It might not save you from being struck by lightning or keep you from being swept downriver if your canoe capsizes, but when it comes to sheer security in the wilderness, nothing beats a gun. While any gun is better than no gun at all, some are better than others for specific purposes. Here are the pros and cons of the primary types of survival guns, along with some of our favorites. Take Down Rifles Pros: Easy to disassemble; most are of a small caliber so you can carry lots of ammo; lightweight; perfect for potting grouse and small game; .22 models can be loaded with birdshot; combo models offer both rifle and shotgun capability. Cons: Small calibers are of little value in bear country should you need to stop a marauding grizzly; though a .22 is capable of killing deer-size game, there are certainly better weapon choices. Ideal for: Stowing under the seat of a bush plane, behind the seat of a pickup or in a canoe. Henry U.S. Survival This takedown .22 weighs just 21⁄2 pounds. It breaks down in just a few seconds, and all the gun's parts fit in the hollow stock.
Marlin 70PSS Papoose This stainless, seven-shot, semi-auto .22 offers a takedown barrel and synthetic stock. It even comes in a padded carrying case.
Revolvers Pros: Simple to operate; can be fired single- or double-action; available in a wide variety of calibers, including huge stopping rounds; birdshot loads available in some calibers; lightweight; short-barreled models are easy to wield; speed loaders available. Cons: Limited magazine capacity. Ideal for: Concealed carry, or stowing in a backpack. Taurus 617SH2C This mini titanium revolver in .357 Magnum offers a seven-round cylinder instead of the traditional six-shot, yet weighs less than 20 ounces.
Auto Pistols Pros: Greater magazine capacity than a revolver; available in big stopping calibers; relatively lightweight; autoloading system helps soak up recoil in larger calibers; spare magazines are not difficult to carry around. Cons: Complicated safety system takes more training to learn. Ideal for: Stowing in a backpack, or concealed carry. Useful in the same circumstances as a revolver. Glock 20 This polymer-framed semi-auto can stand up to practically any sort of abuse and still function. It offers plenty of punch in 10mm as well as 15-round capacity in a compact package.

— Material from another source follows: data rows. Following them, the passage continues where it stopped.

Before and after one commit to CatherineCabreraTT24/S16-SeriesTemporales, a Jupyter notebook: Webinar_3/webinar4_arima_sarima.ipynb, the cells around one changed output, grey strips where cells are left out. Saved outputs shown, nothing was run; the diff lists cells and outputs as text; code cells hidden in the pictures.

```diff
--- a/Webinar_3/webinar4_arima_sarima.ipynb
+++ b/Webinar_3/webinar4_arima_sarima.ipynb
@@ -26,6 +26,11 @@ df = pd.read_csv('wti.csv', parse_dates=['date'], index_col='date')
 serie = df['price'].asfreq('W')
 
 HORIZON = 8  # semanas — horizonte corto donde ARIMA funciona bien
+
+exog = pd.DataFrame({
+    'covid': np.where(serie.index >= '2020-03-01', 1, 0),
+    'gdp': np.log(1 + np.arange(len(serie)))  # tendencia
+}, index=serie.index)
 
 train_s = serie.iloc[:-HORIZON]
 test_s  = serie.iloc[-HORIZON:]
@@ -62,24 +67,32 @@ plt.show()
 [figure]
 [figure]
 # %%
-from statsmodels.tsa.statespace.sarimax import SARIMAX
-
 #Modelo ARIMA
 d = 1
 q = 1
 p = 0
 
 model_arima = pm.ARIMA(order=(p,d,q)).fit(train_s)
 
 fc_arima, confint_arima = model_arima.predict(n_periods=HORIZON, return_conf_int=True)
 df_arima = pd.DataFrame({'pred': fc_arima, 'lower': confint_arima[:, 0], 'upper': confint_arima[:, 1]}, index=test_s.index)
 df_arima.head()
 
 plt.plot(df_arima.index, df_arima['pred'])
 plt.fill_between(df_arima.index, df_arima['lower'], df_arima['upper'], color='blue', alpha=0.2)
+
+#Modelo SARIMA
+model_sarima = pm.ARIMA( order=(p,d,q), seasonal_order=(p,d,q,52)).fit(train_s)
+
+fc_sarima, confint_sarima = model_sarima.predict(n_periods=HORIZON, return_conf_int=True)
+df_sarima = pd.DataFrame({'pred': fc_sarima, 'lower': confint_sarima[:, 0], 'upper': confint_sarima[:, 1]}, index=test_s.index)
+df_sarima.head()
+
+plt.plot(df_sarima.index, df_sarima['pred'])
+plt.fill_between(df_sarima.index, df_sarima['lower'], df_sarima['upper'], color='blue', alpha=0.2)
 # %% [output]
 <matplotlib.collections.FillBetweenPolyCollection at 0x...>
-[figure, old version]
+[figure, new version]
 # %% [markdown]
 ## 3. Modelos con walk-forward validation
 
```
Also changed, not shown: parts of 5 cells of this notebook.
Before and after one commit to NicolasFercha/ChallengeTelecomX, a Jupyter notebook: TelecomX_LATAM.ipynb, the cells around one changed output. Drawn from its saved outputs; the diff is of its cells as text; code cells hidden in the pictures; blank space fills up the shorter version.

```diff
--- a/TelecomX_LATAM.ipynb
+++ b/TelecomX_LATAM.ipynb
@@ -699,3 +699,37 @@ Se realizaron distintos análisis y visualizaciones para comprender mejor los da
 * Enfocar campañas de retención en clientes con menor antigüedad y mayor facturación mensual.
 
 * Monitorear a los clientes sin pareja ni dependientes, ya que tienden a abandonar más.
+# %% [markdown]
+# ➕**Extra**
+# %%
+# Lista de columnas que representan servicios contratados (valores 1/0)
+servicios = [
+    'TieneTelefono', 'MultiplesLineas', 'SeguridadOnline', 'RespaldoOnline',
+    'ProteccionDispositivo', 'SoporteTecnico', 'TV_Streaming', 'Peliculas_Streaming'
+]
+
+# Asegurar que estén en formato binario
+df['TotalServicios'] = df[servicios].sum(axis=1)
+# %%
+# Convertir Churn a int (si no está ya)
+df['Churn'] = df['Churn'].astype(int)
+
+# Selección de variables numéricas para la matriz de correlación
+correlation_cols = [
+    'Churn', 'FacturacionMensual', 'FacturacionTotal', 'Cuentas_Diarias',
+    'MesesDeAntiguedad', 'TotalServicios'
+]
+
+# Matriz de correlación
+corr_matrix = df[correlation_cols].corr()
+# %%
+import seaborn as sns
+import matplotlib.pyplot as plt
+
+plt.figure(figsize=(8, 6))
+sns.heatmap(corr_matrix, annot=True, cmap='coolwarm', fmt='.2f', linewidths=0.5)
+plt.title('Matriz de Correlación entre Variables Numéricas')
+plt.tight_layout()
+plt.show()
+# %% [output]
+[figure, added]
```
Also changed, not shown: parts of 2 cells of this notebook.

Non-Takedown Rifles Pros: More caliber options; more firepower for stopping larger critters; people generally shoot more accurately with shoulder-fired arms; louder report for sending distress signals; able to down big game at 100 yards or more. Cons: Heavier to pack and carry than handguns; bigger-caliber models don't have as much magazine capacity as the .22s; ammo is heavier. Ideal for: Carrying in a scabbard on horseback. Browning Buckmark Rifle Integrated scope-rail mount, laminated hardwood or walnut stock, 10-round capacity in .22 LR. Lightweight and easy to carry.
Thompson/Center's G2 Contender This single-shot is known for its accuracy. It comes in a number of different calibers, is easily scoped and stows effortlessly.
Marlin Model 1895GS Guide Gun This stainless lever-action comes in .45/70. Bigger still is the 1895MR in .450.
Benelli Nova Pump H2O This gun features nickel-plated parts and can handle almost any shotgun ammo you feed through it, from 31⁄2-inch magnum shotshells to slugs.

These guns will help keep you alive when the going gets rough.